First thing in the morning, all the 180 guests are put on buses again to visit the Dam from the downstream side. The locks at the Dam are not working yet. In future, the trip would start in Wuhan and the ship would have worked its way upstream through the locks. The nice thing about this cohort of tourists is that they mostly appeared to be seasoned boat trip travellers. When you travel on a boat for several days, as I have done in the past, it helps to make friends with strangers quickly, because you are going to be seeing each other a lot and there is no point in pretending to be strangers in a constrained space. So, people started chatting on the bus and so on.
As all of us stood on the banks of the mighty Yangtze and marvelled the Dam, what was really interesting to me were the many negative comments from the mostly Western – Australians, British, Canadian, American and some European – crowd. There were a few what I would call “pseudo-engineer” types – not quite engineers, but draftsmen and engineering contractors – who just rattled away everything that was bad about the Dam, which started me thinking about negative Western perceptions of many things Chinese.
The chief comments included the belief that the engineering technique used to pour the concrete into the Dam did not include cooling down the concrete properly, apparently running water as it cooled. Hey, don’t ask me, but several of the Australians and English travelers said that not cooling the concrete properly can cause it to fracture at points. One Aussie gentleman said to me, “I sure don’t want to be standing there when the dam is finished.” Well, the Dam is finished and is collecting tons of water on the other side. Four of the turbines are already working.
Another comment was that damming the river completely cut off the upstream migration of the salmon that is unique to the Yangtze, and that it will be a matter of time before they become extinct. A third comment I heard in the time all of us were standing around the viewing periphery along the northern banks of the river was that the Chinese had not thought about the silting problem, and that unless they actually manually remove the silt from the dammed river, the silt can grow to the height of the dam itself in about a 100 years.
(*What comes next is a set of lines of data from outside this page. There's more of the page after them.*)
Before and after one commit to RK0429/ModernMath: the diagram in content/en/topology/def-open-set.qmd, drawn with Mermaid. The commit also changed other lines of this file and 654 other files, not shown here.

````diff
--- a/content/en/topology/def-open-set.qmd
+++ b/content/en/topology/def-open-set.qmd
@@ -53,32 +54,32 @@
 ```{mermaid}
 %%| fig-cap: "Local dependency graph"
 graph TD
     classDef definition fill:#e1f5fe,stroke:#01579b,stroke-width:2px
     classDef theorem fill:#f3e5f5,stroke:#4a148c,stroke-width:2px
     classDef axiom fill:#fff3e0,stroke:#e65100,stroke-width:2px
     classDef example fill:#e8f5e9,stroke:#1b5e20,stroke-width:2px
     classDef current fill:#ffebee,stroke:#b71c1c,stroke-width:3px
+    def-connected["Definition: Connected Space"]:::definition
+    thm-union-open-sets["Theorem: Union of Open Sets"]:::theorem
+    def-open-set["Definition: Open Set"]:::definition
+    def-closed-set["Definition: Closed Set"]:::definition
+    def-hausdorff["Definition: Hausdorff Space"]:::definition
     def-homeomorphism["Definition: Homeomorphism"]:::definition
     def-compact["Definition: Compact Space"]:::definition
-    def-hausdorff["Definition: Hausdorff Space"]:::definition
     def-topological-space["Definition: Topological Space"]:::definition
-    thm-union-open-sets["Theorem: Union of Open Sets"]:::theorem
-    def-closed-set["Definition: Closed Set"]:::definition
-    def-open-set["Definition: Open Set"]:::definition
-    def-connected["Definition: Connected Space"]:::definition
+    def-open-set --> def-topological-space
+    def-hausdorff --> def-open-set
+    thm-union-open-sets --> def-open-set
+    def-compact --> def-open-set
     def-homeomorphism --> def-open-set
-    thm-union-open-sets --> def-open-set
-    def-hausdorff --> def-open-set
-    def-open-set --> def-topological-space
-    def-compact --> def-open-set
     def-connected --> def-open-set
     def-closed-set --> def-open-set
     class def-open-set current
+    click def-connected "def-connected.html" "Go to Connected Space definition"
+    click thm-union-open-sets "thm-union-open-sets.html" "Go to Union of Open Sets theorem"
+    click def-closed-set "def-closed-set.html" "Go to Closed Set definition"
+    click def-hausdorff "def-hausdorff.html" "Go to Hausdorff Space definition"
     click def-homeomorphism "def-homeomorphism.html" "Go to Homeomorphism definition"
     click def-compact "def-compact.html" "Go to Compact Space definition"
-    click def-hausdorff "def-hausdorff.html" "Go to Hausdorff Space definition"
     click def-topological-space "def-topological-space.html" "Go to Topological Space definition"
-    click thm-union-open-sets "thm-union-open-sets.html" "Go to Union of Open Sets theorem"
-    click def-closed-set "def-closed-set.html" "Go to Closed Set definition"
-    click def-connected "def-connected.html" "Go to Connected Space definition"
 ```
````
All of these comments were apocryphal, of course, cited by a class of lay tourists who had regular professions that would suggest some knowledge. But what amazed me was the level of negativity. I thought that to be fair to the Chinese leaders, firstly it is a wonder that there were top officials in the past 50 years who stuck their heads out for a project that was as huge as this. There are many other governments that would have rather spent money on less controversial prestige projects that brings benefits to no one. All things considered, this was motivated by a desire to tame an age old legacy – the might Yangtze.
Prior to its damming, the annual Yangtze floods have caused as much as 30,000 deaths a year. The annual floods undermined the full and predictable utilization of kilometers of land all along its 6300 kilometer banks. So, whatever the decision, it was obviously a very calculated risk management exercise – you trade off some features for others. You are talking about the world’s largest hydroelectric power plant that can generate the equivalent of 15 nuclear plants, control the centuries-old problem of devastating floods and allow navigation well into the interior. (25% of China’s ocean cargo enters the river between Shanghai and the sea.) Over and above all this, the calculations made by the Chinese are for themselves – they are fully aware that they are sacrificing numerous historical heritage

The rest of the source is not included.